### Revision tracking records
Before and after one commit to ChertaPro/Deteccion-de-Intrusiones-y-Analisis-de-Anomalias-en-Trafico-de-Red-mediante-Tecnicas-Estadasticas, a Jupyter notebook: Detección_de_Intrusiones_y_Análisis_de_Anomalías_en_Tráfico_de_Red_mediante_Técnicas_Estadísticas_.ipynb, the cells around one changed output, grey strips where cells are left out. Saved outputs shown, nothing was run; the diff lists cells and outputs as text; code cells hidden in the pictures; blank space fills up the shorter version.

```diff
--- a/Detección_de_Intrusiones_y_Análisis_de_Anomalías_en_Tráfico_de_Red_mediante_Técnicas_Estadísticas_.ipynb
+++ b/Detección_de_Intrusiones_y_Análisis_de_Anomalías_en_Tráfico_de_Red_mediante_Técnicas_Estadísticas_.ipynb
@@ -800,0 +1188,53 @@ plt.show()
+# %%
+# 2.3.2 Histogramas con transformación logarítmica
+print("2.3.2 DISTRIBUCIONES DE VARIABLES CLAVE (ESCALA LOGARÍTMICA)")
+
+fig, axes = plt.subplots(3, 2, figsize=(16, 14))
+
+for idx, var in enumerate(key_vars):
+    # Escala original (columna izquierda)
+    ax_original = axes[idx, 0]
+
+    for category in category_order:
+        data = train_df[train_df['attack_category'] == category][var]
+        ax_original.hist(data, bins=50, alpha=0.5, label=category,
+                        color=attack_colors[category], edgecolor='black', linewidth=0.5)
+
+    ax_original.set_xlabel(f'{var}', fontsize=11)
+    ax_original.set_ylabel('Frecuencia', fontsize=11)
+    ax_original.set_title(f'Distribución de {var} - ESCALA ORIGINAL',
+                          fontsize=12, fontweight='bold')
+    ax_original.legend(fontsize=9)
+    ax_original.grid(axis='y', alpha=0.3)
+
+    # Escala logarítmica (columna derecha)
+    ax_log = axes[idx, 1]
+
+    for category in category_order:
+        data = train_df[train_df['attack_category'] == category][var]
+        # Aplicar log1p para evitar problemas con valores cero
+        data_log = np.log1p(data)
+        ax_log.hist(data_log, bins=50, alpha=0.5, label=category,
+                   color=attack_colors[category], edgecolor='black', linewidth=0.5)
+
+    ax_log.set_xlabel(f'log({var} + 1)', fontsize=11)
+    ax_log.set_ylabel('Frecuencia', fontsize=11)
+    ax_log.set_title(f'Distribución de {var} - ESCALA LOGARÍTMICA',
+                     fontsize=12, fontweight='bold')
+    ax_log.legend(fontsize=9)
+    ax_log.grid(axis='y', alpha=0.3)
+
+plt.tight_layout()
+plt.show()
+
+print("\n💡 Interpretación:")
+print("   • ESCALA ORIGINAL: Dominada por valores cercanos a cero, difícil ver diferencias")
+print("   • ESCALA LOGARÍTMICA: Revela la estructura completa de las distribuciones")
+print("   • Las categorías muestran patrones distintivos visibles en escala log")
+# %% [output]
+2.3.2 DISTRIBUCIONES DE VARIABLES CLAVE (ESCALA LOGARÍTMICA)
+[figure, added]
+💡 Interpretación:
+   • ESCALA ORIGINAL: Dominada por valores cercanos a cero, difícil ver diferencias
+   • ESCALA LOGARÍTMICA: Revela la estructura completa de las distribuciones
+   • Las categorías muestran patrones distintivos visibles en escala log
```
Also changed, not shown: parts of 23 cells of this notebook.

### WORK REQUEST
Reproduce every line of the data exactly as it was written.

### COMPLETED TASK
Before and after one commit to ChertaPro/Deteccion-de-Intrusiones-y-Analisis-de-Anomalias-en-Trafico-de-Red-mediante-Tecnicas-Estadasticas, a Jupyter notebook: Detección_de_Intrusiones_y_Análisis_de_Anomalías_en_Tráfico_de_Red_mediante_Técnicas_Estadísticas_.ipynb, the cells around one changed output, grey strips where cells are left out. Saved outputs shown, nothing was run; the diff lists cells and outputs as text; code cells hidden in the pictures; blank space fills up the shorter version.

```diff
--- a/Detección_de_Intrusiones_y_Análisis_de_Anomalías_en_Tráfico_de_Red_mediante_Técnicas_Estadísticas_.ipynb
+++ b/Detección_de_Intrusiones_y_Análisis_de_Anomalías_en_Tráfico_de_Red_mediante_Técnicas_Estadísticas_.ipynb
@@ -800,0 +1188,53 @@ plt.show()
+# %%
+# 2.3.2 Histogramas con transformación logarítmica
+print("2.3.2 DISTRIBUCIONES DE VARIABLES CLAVE (ESCALA LOGARÍTMICA)")
+
+fig, axes = plt.subplots(3, 2, figsize=(16, 14))
+
+for idx, var in enumerate(key_vars):
+    # Escala original (columna izquierda)
+    ax_original = axes[idx, 0]
+
+    for category in category_order:
+        data = train_df[train_df['attack_category'] == category][var]
+        ax_original.hist(data, bins=50, alpha=0.5, label=category,
+                        color=attack_colors[category], edgecolor='black', linewidth=0.5)
+
+    ax_original.set_xlabel(f'{var}', fontsize=11)
+    ax_original.set_ylabel('Frecuencia', fontsize=11)
+    ax_original.set_title(f'Distribución de {var} - ESCALA ORIGINAL',
+                          fontsize=12, fontweight='bold')
+    ax_original.legend(fontsize=9)
+    ax_original.grid(axis='y', alpha=0.3)
+
+    # Escala logarítmica (columna derecha)
+    ax_log = axes[idx, 1]
+
+    for category in category_order:
+        data = train_df[train_df['attack_category'] == category][var]
+        # Aplicar log1p para evitar problemas con valores cero
+        data_log = np.log1p(data)
+        ax_log.hist(data_log, bins=50, alpha=0.5, label=category,
+                   color=attack_colors[category], edgecolor='black', linewidth=0.5)
+
+    ax_log.set_xlabel(f'log({var} + 1)', fontsize=11)
+    ax_log.set_ylabel('Frecuencia', fontsize=11)
+    ax_log.set_title(f'Distribución de {var} - ESCALA LOGARÍTMICA',
+                     fontsize=12, fontweight='bold')
+    ax_log.legend(fontsize=9)
+    ax_log.grid(axis='y', alpha=0.3)
+
+plt.tight_layout()
+plt.show()
+
+print("\n💡 Interpretación:")
+print("   • ESCALA ORIGINAL: Dominada por valores cercanos a cero, difícil ver diferencias")
+print("   • ESCALA LOGARÍTMICA: Revela la estructura completa de las distribuciones")
+print("   • Las categorías muestran patrones distintivos visibles en escala log")
+# %% [output]
+2.3.2 DISTRIBUCIONES DE VARIABLES CLAVE (ESCALA LOGARÍTMICA)
+[figure, added]
+💡 Interpretación:
+   • ESCALA ORIGINAL: Dominada por valores cercanos a cero, difícil ver diferencias
+   • ESCALA LOGARÍTMICA: Revela la estructura completa de las distribuciones
+   • Las categorías muestran patrones distintivos visibles en escala log
```
Also changed, not shown: parts of 23 cells of this notebook.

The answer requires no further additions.